Apple to automatically cram macOS Sierra into Macs – 'cos that worked well for Windows 10
And they say Microsoft never innovates anything…
Apple is taking a page from Microsoft's Windows 10 playbook and will push out its latest macOS (ex-OS X) update as an automatic download.
The Cupertino maker of the Performa 275 has confirmed to El Reg that later this week it will begin to push macOS Sierra to Mac owners who have the "automatic update" function enabled on their computers.
This feature is usually switched on to receive security fixes and feature updates as soon as possible. Now it'll cause the Sierra upgrade to automatically download onto Macs running OS X El Capitan. Users can install the package by giving the go-ahead in a dialog box.
The move comes less than two weeks after Sierra reached general availability.

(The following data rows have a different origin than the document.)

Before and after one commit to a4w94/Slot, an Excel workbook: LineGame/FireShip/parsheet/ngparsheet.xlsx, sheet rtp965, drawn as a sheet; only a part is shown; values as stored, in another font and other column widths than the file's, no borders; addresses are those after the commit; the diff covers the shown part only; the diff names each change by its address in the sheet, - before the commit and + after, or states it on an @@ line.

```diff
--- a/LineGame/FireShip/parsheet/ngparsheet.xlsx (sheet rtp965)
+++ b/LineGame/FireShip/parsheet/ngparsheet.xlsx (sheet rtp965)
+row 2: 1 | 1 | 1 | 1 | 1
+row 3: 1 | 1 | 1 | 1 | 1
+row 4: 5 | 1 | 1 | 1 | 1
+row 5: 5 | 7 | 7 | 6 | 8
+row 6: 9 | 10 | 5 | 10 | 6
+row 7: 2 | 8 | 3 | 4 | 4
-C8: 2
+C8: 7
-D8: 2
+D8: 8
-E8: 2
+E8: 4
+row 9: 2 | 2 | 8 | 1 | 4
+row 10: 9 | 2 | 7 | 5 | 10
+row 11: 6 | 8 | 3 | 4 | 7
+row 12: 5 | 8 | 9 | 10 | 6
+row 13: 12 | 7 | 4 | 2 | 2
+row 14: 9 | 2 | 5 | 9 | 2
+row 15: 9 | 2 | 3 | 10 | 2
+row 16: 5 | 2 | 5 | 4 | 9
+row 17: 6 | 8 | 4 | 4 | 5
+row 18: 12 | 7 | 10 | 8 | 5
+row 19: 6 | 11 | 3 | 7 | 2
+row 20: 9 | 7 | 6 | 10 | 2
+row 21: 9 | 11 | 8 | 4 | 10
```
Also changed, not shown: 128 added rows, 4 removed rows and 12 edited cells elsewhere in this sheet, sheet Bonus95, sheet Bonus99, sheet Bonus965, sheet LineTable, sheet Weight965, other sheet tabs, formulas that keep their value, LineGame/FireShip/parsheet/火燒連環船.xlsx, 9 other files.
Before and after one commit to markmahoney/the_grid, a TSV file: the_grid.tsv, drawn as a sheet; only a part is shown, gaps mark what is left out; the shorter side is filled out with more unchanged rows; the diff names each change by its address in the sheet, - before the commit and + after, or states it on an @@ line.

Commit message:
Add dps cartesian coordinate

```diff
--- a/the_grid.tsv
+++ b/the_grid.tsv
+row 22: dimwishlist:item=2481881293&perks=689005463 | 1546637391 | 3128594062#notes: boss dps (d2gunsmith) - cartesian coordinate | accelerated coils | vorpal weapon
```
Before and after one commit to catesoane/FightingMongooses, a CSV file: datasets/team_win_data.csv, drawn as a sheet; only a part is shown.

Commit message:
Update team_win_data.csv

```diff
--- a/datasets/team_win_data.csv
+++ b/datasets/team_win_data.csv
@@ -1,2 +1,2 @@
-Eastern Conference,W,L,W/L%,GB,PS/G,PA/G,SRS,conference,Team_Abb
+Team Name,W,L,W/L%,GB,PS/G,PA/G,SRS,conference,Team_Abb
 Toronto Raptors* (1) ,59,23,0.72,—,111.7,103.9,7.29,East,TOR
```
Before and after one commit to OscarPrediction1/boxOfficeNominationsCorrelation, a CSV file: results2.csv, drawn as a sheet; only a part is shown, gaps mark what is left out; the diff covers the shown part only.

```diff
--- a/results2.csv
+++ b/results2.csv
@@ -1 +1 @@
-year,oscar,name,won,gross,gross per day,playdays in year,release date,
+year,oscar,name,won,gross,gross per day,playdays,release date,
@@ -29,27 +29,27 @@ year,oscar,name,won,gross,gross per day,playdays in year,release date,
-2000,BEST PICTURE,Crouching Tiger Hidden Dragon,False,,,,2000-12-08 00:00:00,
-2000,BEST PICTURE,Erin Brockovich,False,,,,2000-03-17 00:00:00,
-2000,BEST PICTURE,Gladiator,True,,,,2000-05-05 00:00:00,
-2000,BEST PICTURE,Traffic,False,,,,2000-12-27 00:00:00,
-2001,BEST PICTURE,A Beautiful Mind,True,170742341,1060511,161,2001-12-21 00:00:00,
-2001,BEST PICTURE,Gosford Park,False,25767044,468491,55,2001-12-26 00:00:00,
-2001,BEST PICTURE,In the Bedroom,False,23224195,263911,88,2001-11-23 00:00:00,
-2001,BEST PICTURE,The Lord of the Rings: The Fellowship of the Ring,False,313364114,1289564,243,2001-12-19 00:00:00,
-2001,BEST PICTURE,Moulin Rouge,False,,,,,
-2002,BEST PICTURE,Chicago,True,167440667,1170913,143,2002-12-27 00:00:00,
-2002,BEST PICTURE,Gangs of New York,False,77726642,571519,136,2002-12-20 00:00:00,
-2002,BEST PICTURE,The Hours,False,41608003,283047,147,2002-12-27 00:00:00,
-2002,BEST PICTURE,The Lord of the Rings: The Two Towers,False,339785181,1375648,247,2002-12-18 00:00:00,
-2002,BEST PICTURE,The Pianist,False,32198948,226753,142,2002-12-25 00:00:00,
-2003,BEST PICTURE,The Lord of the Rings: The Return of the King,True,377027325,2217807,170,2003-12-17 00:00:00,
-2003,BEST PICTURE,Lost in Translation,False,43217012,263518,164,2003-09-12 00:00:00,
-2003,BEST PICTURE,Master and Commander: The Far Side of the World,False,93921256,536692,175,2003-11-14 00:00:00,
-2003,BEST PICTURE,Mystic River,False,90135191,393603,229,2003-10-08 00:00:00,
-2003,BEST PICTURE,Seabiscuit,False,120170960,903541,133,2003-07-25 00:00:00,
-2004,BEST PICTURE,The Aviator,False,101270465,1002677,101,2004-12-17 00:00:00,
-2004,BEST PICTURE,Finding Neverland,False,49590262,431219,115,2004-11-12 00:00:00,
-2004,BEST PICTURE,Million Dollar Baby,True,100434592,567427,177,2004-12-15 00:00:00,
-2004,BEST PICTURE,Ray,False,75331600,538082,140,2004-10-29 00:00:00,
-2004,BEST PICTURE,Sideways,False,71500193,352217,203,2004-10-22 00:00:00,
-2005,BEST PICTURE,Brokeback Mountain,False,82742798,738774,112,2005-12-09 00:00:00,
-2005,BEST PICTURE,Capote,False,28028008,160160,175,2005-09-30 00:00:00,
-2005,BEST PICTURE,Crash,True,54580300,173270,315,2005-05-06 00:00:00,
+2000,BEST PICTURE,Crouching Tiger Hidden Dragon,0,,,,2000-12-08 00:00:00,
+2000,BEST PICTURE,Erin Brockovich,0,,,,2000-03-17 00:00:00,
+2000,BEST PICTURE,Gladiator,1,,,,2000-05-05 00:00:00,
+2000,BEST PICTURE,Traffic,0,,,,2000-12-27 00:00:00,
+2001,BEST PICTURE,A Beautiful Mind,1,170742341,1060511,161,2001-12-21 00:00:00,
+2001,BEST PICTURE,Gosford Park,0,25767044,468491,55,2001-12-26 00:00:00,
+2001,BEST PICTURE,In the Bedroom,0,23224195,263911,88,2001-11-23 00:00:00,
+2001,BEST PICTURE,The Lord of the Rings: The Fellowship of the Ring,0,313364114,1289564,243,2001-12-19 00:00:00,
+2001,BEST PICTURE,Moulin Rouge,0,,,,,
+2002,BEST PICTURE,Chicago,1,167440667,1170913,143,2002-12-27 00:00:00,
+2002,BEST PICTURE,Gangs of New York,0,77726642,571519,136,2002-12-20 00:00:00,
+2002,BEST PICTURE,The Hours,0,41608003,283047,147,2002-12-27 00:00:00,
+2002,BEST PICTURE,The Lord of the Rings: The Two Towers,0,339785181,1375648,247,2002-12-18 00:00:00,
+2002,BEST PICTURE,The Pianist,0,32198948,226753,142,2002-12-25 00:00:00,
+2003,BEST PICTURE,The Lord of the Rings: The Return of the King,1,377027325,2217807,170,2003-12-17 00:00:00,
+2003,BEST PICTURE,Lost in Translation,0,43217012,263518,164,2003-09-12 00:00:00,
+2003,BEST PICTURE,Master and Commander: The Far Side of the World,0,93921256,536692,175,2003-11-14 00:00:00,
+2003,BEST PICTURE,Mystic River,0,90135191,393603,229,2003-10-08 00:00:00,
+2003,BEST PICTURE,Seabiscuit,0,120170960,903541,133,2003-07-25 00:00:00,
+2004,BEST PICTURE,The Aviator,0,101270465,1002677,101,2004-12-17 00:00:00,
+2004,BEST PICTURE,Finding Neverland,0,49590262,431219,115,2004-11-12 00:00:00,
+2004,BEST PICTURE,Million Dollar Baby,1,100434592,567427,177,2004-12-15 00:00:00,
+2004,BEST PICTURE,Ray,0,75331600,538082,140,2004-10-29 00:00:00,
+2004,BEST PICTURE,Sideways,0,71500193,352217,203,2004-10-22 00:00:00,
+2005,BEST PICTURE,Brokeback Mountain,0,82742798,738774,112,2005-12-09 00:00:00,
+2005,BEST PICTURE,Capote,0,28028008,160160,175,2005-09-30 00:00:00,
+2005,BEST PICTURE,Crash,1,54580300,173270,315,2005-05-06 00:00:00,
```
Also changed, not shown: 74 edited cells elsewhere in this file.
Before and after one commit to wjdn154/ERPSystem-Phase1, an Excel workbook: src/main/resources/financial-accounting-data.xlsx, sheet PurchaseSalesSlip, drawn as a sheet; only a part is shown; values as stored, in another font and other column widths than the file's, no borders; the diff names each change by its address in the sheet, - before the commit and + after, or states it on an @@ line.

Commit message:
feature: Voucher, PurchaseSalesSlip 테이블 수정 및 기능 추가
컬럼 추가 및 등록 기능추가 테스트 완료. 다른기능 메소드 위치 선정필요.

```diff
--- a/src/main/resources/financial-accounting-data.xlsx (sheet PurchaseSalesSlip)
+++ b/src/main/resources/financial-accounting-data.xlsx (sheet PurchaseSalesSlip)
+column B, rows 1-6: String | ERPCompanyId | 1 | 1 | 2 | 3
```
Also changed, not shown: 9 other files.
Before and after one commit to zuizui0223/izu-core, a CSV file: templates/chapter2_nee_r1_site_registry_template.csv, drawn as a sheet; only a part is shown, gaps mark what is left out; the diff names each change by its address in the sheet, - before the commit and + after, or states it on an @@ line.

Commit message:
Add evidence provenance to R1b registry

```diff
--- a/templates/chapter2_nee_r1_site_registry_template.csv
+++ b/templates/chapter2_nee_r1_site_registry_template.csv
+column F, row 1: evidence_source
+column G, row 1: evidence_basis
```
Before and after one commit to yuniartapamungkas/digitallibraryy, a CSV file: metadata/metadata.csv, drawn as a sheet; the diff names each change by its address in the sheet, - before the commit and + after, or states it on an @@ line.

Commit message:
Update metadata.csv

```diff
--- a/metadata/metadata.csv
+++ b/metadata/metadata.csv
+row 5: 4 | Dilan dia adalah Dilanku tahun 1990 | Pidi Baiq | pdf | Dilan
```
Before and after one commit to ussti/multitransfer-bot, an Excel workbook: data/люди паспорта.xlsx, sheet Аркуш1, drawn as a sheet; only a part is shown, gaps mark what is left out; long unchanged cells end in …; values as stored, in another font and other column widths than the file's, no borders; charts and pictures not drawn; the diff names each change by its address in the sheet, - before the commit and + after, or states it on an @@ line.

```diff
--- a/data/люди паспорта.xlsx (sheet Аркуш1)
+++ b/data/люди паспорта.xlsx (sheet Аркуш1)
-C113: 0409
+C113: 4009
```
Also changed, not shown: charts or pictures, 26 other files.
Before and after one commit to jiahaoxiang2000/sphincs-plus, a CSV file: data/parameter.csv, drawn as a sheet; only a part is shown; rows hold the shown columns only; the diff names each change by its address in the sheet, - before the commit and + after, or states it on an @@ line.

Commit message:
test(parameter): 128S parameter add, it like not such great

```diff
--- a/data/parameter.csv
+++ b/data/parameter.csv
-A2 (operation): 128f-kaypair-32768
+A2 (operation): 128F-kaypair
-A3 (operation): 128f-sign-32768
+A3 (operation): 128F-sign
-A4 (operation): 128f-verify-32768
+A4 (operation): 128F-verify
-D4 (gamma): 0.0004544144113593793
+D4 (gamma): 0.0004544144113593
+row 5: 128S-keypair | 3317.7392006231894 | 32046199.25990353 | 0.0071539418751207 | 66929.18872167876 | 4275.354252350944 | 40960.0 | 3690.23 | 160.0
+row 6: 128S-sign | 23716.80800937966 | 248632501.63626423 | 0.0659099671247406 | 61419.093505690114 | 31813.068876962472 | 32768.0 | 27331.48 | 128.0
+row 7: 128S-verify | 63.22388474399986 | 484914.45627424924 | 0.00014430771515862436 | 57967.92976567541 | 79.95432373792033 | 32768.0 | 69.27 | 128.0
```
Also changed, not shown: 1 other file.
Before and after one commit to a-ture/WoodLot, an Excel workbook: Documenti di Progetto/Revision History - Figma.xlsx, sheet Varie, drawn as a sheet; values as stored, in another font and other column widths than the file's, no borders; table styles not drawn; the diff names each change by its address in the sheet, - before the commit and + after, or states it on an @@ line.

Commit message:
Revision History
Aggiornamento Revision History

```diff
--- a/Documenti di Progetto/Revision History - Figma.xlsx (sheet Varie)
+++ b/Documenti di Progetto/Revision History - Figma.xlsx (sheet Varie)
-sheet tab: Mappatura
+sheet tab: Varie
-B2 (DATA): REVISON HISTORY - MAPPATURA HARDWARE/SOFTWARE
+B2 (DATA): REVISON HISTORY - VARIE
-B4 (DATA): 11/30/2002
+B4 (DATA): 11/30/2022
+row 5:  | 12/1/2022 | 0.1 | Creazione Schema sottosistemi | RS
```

Up until now, users have had to seek out the update on their own by visiting Apple's Mac Store software service, where it has been posted as a front page download.
Introduced earlier this year at WWDC, Sierra has been touted for its improved integration with Apple's iOS platform, as well as its borrowing of the Siri personal assistant tool.
To get Sierra, Mac owners will need to be running at least the Late 2009 iMac or MacBook models, the 2010 or newer MacBook Pro, MacBook Air, Mac mini, or Mac Pro. It requires at least 2GB of RAM and 8.8GB of free disk space.
Apple's Sierra rollout looks to be much smoother than Microsoft's disastrous Windows 10 update shove. That effort saw Microsoft roundly criticized for an update campaign that many of its customers had deemed far too pushy and deceptive.
Microsoft enraged users who wanted to keep their machines on Windows 7 and 8.1 by force-feeding them Windows 10: for many folks, the operating system would automatically download in the background and install itself, requiring just a reboot to switch across to the new OS, after months of irritating popups and sneaky dialog boxes.
Apple doesn't appear to be cramming its software as hard as Microsoft – you have to have automatic updates enabled and the storage space to take it, and you have to explicitly agree to the installation – but that's because it doesn't have to: Cupertino's customers are conditioned to be extremely loyal to the brand and take whatever Tim Cook and co hand out, whereas Microsoft has spent decades expertly fostering resentment.
As a result, Apple tends to have a much faster (and smoother) uptake for its OS updates than counterparts in the Windows world. ®